I’m most disturbed by the lack of locals. I’m pretty sure I learned more about Croatia living with my Croatian host dad in Bosnia than I have in my three days here. According to our Rick Steves’s tour book (I have mixed feelings about Rick Steves, but my dad swears by him–I spilled water on the book in Mostar and my dad scolded me for “drowning Rick”) over half of the Old City’s 2,000 residents rent their apartments out during the summer and flee. I have trouble imagining that even 1,000 stay. With the exception of waiters and the hotel staff, I don’t think I’ve interacted with one Croatian since arriving here. I really want to find a bar, restaurant or beach that locals go to, but I don’t even know where to start looking.
The other thing I find really disturbing about Dubrovnik is the prices. Even though I miss my friends my own age, I’m so glad that I came here with my family–I would never be able to afford a single meal in this city. Prices here are absolutely outrageous–they’re comparable to New York City. For example, I’ve had big portions of cevapi (the Bosnian national dish, a type of sausage) in the Richmond, Virginia for around $8 or $9, and in Sarajevo for as little as 6 km (around $4). Here in Dubrovnik, cevapi will cost you around 80 kuna–$16! My dad and I are limiting ourselves to only one meal a day outside our hotel breakfast (ice cream here is pretty reasonable and makes a good lucnh!), but the only reason we can afford even this is because we both work on American salaries.
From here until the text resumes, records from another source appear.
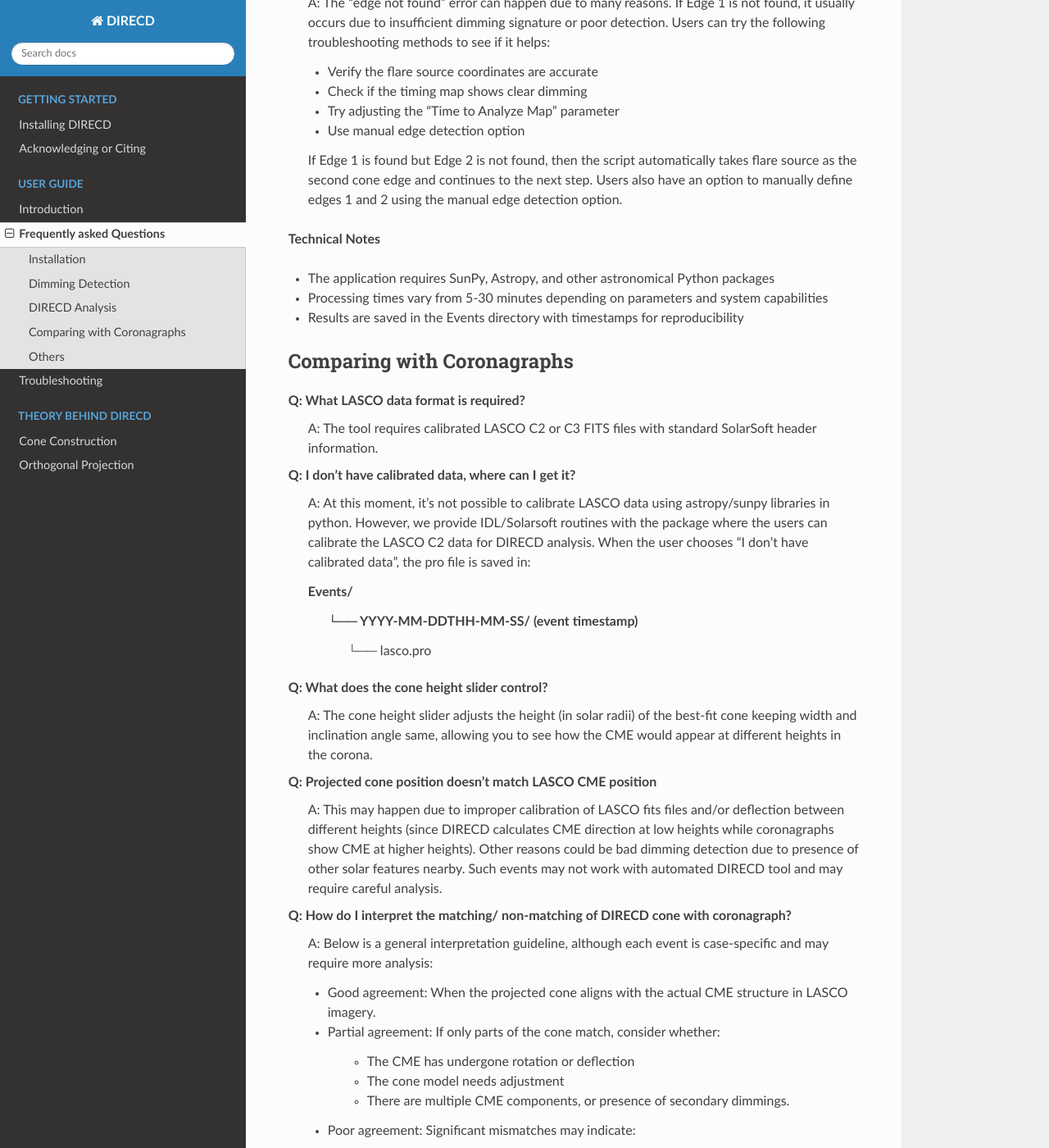
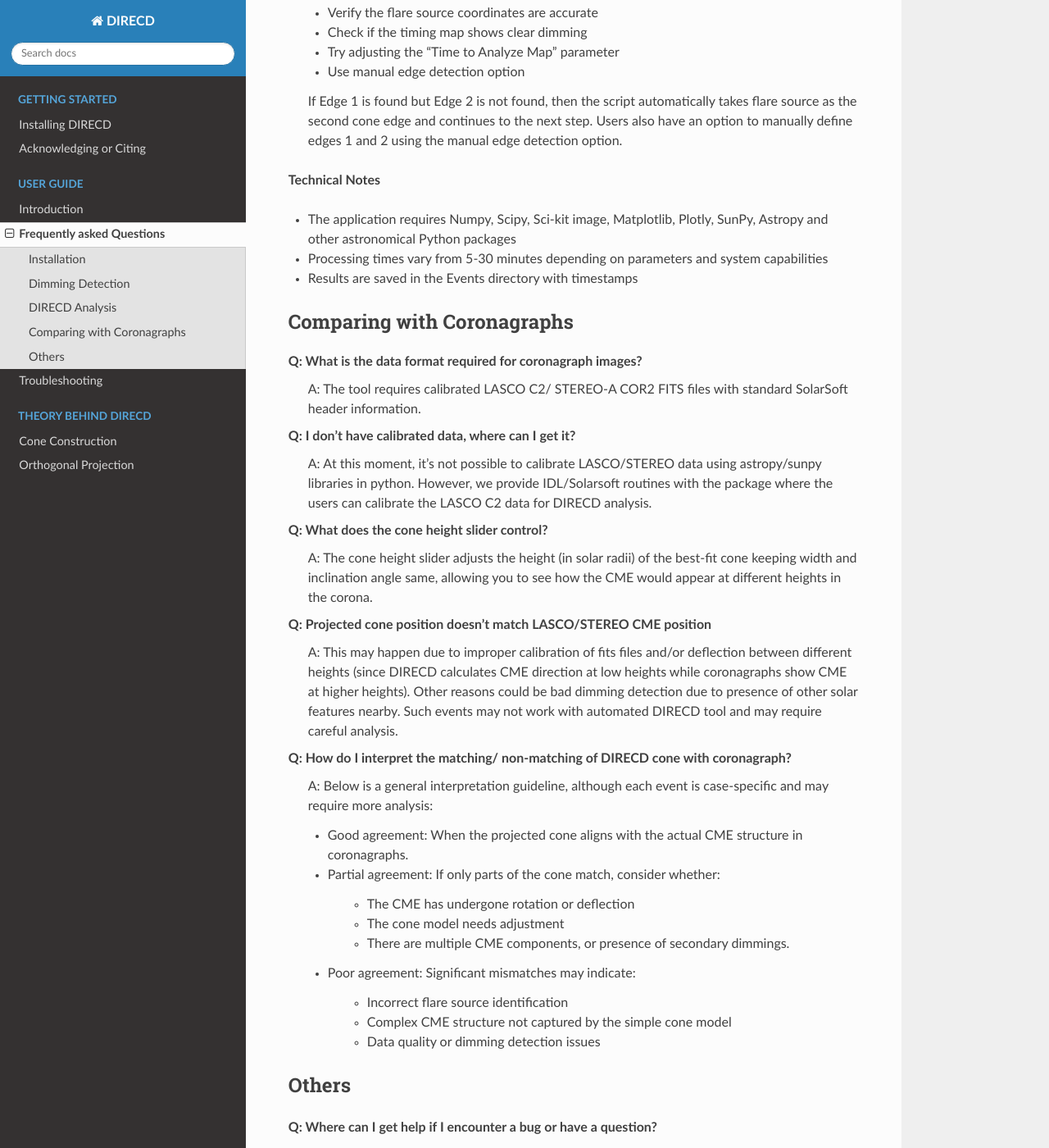
Before and after one commit to jain-shantanu/DIRECD_soft, a Sphinx documentation site: the page built from source/FAQ.rst, in a window 1280 px wide and 1400 px high, scrolled down 2685 px. Shown: the whole window at 82% size. Built offline with Sphinx 7.4.7 and the Read the Docs theme 3.1.0, drawn with Linux system fonts in a browser that asks for light colours; some of the changed text lies outside the part shown.

Commit message:
documentation

```diff
--- a/source/FAQ.rst
+++ b/source/FAQ.rst
@@ -88,8 +87,6 @@
         1. Enable the "Overwrite Raw fits" option to force redownload
 
         2. Check that all files have consistent metadata
-
-        3. Verify the files are complete SDO/AIA Level 1 data
 
         In case of a specific error, please reach out to us.
 
@@ -130,38 +127,34 @@
 
 **Technical Notes**
 
-* The application requires SunPy, Astropy, and other astronomical Python packages
+* The application requires Numpy, Scipy, Sci-kit image, Matplotlib, Plotly, SunPy, Astropy and other astronomical Python packages
 * Processing times vary from 5-30 minutes depending on parameters and system capabilities
-* Results are saved in the Events directory with timestamps for reproducibility
+* Results are saved in the Events directory with timestamps
 
 
 Comparing with Coronagraphs
 ------------
 
-**Q: What LASCO data format is required?**
-    A: The tool requires calibrated LASCO C2 or C3 FITS files with standard SolarSoft header information.
+**Q: What is the data format required for coronagraph images?**
+    A: The tool requires calibrated LASCO C2/ STEREO-A COR2 FITS files with standard SolarSoft header information.
 
 **Q: I don't have calibrated data, where can I get it?**
-    A: At this moment, it's not possible to calibrate LASCO data using astropy/sunpy libraries in python.
+    A: At this moment, it's not possible to calibrate LASCO/STEREO data using astropy/sunpy libraries in python.
     However, we provide IDL/Solarsoft routines with the package where the users can calibrate the LASCO C2 data for DIRECD analysis.
-    When the user chooses "I don't have calibrated data", the pro file is saved in:
 
-    Events/
-        └── YYYY-MM-DDTHH-MM-SS/  (event timestamp)
-                └── lasco.pro
 **Q: What does the cone height slider control?**
     A: The cone height slider adjusts the height (in solar radii) of the best-fit cone
     keeping width and inclination angle same, allowing you to see how the CME would appear at different heights in the corona.
 
-**Q: Projected cone position doesn't match LASCO CME position**
-    A: This may happen due to improper calibration of LASCO fits files and/or deflection between different heights (since DIRECD calculates CME direction at low heights while coronagraphs show CME at higher heights).
+**Q: Projected cone position doesn't match LASCO/STEREO CME position**
+    A: This may happen due to improper calibration of fits files and/or deflection between different heights (since DIRECD calculates CME direction at low heights while coronagraphs show CME at higher heights).
     Other reasons could be bad dimming detection due to presence of other solar features nearby. Such events may not work with automated DIRECD tool and may require
     careful analysis.
 
 **Q: How do I interpret the matching/ non-matching of DIRECD cone with coronagraph?**
     A: Below is a general interpretation guideline, although each event is case-specific and may require more analysis:
 
-    * Good agreement: When the projected cone aligns with the actual CME structure in LASCO imagery.
+    * Good agreement: When the projected cone aligns with the actual CME structure in coronagraphs.
     * Partial agreement: If only parts of the cone match, consider whether:
 
         - The CME has undergone rotation or deflection
--- a/source/citing.rst
+++ b/source/citing.rst
@@ -7,12 +7,14 @@
 
 .. note:: "Shantanu Jain et al. (2024). Coronal dimmings as indicators of the direction of early coronal mass ejection propagation. A&A 683 A15, DOI: 10.1051/0004-6361/202347927"
 
-Application of DIRECD:
+**Application of DIRECD**:
 
 .. note:: "Podladchikova et al. (2024).  Three-part structure of a solar coronal mass ejection observed in low coronal signatures of Solar Orbiter. A&A 691, A344, doi: 10.1051/0004-6361/202451777"
+
     "Shantanu Jain et al. (2024).  Estimating the early propagation direction of the coronal mass ejection with DIRECD during the severe event on May 8 and for the follow-up event on June 8, 2024. A&A 692, A214, doi: 10.1051/0004-6361/202452324"
 
-Statistics
+**Statistics**:
+
 .. note:: "Shantanu Jain et al (2025) Validating DIRECD: Statistical Evaluation of Coronal Mass Ejection Direction Estimates from Coronal Dimmings. ApJs 281, 14, doi: 10.3847/1538-4365/ae0a27"
 
 
```
Also changed, not shown: other parts of source/FAQ.rst (+3 -4 lines), source/Introduction.rst (+10 -7 lines).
Unfortunately, the prices in Dubrovnik are becoming too high for the Bosnian families who have come to the beach here for generations to afford it anymore. A “good” salary in Bosnia, a salary that allows people to live very comfortably in Sarajevo, would be gone in less than a day in Dubrovnik. Although some families are rescheduling their sea vacations to Bosnian’s only coastal town, Neum, many are forgoing trips to the sea entirely. I can relate to this on a smaller scale–I can no longer afford beach passes at Avon by the Sea, where I spent every Friday of my childhood–but at least I live close enough to the Jersey shore to take day trips and there are enough beaches along the shore to provide competition. It makes me so mad that after all Bosnia has gone through, now its people can’t even afford to go to the coast to relax anymore. Dubrovnik’s prices have only risen in the past ten years, mainly as the result of the influx of European tourists, and it just really sucks that now most Bosnians either can’t afford to travel here at all or, when they do, probably find it completely cluttered with clueless tourists.
Overall, I’m not thrilled with Dubrovnik. I’m glad that I visited here, because it really is quite beautiful and I definitely needed a few days of just sitting on the beach. It’s also been really interesting for me to visit a post-Yugo country that’s so completely different from Bosnia, and I’ve enjoyed learning about the siege of Dubrovnik during the war. I highly recommend that future Bosnia Project participants take the trip. Nevertheless, this is the only place in Europe I’ve ever been to that I really wouldn’t care if I never returned. It’s a lot cleanier and glitzier than Sarajevo, but I would pick Sarajevo any day over Dubrovnik.